Possible the longest ever title on a Hot Topic post: Simon Johnson continues our series on the NZ election by examining the entrails…
So whats happening with climate change in the election?
I was originally thinking about writing a wonkish post comparing climate change policies between parties. You know the sort of thing. Which parties have policies that reflect the seriousness of the impacts the science predicts? Who has got the science wrong? Which politicians are all talk and no action? What are the minute details of the each party’s NZETS policies. Such as delays to sector entry dates, partial price obligations and varying free unit allocation regimes in the . MEGO, anyone? (My Eyes Glaze Over….)

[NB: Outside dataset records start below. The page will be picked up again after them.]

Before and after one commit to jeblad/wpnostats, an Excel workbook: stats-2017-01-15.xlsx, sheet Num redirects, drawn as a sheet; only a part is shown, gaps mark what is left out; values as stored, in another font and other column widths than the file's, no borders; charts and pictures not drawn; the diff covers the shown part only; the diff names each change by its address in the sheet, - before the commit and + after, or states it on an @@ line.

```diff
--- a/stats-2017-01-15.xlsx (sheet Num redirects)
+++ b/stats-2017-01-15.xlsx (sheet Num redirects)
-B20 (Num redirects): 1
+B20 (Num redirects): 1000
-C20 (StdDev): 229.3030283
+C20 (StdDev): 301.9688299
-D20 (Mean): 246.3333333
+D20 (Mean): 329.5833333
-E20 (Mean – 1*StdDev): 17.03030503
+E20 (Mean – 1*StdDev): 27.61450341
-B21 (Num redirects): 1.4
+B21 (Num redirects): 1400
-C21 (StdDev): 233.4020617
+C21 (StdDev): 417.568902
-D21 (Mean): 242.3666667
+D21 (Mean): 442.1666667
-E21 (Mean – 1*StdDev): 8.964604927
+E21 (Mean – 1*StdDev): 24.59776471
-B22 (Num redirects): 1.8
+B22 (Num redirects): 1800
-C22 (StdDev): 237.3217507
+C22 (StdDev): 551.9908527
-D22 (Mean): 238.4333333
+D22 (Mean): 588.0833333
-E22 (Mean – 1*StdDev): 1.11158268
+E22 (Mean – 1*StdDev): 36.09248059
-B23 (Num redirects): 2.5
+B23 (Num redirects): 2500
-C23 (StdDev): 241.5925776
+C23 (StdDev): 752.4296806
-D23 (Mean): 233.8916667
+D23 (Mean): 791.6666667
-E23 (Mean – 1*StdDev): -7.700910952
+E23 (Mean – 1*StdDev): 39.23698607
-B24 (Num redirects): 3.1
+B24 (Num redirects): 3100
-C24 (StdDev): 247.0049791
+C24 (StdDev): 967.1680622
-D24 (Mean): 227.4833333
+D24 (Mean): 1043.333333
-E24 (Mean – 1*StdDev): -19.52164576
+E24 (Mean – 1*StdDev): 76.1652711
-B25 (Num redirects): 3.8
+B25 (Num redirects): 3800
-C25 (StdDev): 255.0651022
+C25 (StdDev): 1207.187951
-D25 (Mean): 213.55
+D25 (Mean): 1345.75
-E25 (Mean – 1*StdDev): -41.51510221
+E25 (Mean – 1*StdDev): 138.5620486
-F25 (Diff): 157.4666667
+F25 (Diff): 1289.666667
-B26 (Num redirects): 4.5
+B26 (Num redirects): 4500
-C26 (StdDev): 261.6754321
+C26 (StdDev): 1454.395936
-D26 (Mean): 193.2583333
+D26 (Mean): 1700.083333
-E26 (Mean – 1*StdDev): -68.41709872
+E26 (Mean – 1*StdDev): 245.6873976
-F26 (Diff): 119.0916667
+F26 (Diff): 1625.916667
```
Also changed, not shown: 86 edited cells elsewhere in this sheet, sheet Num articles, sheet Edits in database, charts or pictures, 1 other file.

Then I thought, Nah! I am looking through the wrong end of the telescope. You know what really strikes me about climate change in the election? It’s the absence. It is as if climate change is nearly completely absent from the campaign. When climate change does pop up, it’s portrayed in simplistic soundbites.
A damning review of the climate policy of the current government by three leading academics finds that it has made “little substantive progress” on reducing greenhouse gas emissions, that work on adapting to climate change impacts has been “even more deficient”, and that current policies are likely to be “economically wasteful”. End-of-term review of the New Zealand Government’s response to climate change: a public health perspective by Nick Wilson, Ralph Chapman, and Philippa Howden-Chapman, published in last week’s NZ Medical Journal1), looked at five main policy areas — NZ’s contribution to international action, giving carbon price signals to the market, supporting domestic R&D (for example, into renewable energy), supportive regulation and policy development, and supportive infrastructure investment. In each area, the National-led government’s actions were found wanting. Here’s an excerpt from the paper:
In summary, in this last electoral term there appears to have been little substantive progress by the current government on reducing greenhouse gas emissions (via work internationally or domestically), despite government targets (2020 and 2050) requiring material action. Government responses towards adapting to climate change impacts seem to be even more deficient (hardly more than some guidance documents). This lack of attention may be considered to be very serious given the potential size of the climate change threat — to public health and for the whole of society. It can also be considered economically wasteful in that the New Zealand economy is placed at increased risk of having to make a more abrupt and disorderly transition in the future. Also if other nations react to this lack of response by imposing carbon tariffs on New Zealand exports, this could also have serious economic consequences given the economy’s dependence on trade.
Lead author associate professor Nick Wilson of the Department of Public Health at the University of Otago commented:
“Action on climate change needs to be considered as an urgently required form of catastrophe insurance, but we are clearly not seeing this with minimal government action in recent years.”
Environment minister Nick Smith, Labour’s David Parker and the Green Party’s Kennedy Graham debate climate policy in these edited highlights from the first of Oxfam NZ’s election debates, held last week in Auckland. Debate ranged from whether New Zealand can become carbon-free to the likelihood of a cross-party agreement on long-term issues that last more than an election cycle, and from the effect of investing in roads to the question of bringing agriculture into the Emissions Trading Scheme (ETS).
More on the debate from Oxfam NZ’s Jason Garman below the fold…
In the run up to last year’s election I devoted a lot of coverage to the ACT party’s descent into climate denial, and in particular to the outrageous statements of its leader Rodney Hide. It wasn’t clear to me at the time why Hide was ditching the party’s carefully constructed “Smart Green” positioning on environmental policy and spouting standard climate crank nonsense, but intriguing hints are now emerging thanks to excellent detective work at Canadian blog Deep Climate. Hide’s repositioning coincided with a major donation to ACT by Alan Gibbs, a wealthy NZ businessman best known here for his Aquada (a sportscar that thinks it’s a boat) and for his generous patronage of modern art. Gibbs, however, also plays a prominent role in climate crank organisations. He is on the “policy advisory board” of the International Climate Science Coalition (with such luminaries as Monckton, Bryan Leyland and Owen McShane), while his daughter Emma is listed as a director of the ICSC. In its election spending return to the Electoral Commission, ACT reveals that on April 9th 2008 Gibbs paid $100,000 into the party’s coffers. Within weeks, the party’s new climate denial line was being pushed to the press.
As one would expect from a rurally based sector, foresters are a conservative lot. I don’t say that disrespectfully, because societies – for the sake of stability – need a balanced mixture of change-makers and change-resisters. But it did mean that, when in 1989 I started work on Climate Change and forestry, I met with considerable opposition: “what bullshit is this? The climate has ALWAYS changed. Nature is self-balancing.” And so on, you’ve heard it all before. Continue reading “Woodman, spare that tree (foresters attitudes to the ETS)”